== Material supplied ==
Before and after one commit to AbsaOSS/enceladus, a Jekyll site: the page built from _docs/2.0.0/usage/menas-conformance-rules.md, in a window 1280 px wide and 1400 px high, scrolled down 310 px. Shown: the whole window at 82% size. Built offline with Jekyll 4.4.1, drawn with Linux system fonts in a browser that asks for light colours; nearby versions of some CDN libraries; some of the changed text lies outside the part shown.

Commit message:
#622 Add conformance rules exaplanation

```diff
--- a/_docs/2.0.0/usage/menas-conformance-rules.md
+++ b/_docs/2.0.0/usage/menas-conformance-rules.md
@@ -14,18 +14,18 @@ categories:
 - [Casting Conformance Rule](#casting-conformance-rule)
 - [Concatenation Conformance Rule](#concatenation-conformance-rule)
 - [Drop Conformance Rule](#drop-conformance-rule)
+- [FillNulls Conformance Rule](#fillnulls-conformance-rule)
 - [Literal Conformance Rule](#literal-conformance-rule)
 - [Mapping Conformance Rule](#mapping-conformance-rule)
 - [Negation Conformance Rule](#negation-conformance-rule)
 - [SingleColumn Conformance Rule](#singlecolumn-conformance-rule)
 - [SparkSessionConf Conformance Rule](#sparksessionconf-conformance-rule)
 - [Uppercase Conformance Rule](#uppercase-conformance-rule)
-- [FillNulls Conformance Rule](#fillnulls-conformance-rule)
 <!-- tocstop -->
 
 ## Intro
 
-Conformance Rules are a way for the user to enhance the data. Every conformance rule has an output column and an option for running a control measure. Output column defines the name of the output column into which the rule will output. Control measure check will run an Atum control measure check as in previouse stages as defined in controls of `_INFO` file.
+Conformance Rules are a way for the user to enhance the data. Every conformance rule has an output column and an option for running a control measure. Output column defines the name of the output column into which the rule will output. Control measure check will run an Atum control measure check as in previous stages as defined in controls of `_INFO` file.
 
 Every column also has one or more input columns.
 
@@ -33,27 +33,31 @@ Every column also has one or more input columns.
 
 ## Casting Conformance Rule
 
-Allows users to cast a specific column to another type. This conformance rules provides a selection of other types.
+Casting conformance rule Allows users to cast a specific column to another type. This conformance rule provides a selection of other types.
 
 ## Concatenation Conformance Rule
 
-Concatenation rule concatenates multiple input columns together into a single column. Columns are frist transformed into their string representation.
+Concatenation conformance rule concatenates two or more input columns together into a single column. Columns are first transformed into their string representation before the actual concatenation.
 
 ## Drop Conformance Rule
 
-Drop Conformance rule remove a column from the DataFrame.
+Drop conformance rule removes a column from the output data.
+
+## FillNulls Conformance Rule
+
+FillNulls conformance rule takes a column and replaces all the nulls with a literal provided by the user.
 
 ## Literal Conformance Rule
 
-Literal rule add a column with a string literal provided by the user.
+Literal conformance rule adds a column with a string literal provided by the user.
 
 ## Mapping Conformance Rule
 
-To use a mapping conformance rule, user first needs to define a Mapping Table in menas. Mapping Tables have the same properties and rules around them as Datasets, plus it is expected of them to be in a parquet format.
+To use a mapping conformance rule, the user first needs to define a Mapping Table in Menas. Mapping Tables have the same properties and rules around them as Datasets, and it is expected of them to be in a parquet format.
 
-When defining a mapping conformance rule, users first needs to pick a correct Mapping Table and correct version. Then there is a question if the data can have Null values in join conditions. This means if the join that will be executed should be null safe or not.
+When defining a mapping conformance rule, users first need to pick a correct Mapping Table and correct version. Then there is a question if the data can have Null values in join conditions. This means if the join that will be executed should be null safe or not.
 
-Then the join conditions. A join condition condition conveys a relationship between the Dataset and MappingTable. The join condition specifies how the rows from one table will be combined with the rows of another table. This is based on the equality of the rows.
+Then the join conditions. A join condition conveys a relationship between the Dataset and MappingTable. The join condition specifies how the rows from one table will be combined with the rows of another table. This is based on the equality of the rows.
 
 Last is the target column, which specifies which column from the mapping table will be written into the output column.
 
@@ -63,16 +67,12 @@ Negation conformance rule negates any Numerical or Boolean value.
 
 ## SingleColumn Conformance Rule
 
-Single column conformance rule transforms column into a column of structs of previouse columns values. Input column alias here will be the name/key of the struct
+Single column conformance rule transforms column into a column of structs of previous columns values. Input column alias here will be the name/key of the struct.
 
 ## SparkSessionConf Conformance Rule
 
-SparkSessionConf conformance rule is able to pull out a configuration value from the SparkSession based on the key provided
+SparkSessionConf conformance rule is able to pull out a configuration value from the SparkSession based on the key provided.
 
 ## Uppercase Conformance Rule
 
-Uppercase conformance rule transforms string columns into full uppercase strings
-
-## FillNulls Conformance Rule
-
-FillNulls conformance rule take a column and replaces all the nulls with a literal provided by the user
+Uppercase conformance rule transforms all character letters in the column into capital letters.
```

== The task ==
Your reply should be the number of lines in the listing above that contain "from", with nothing added.

== Result of this exercise ==
8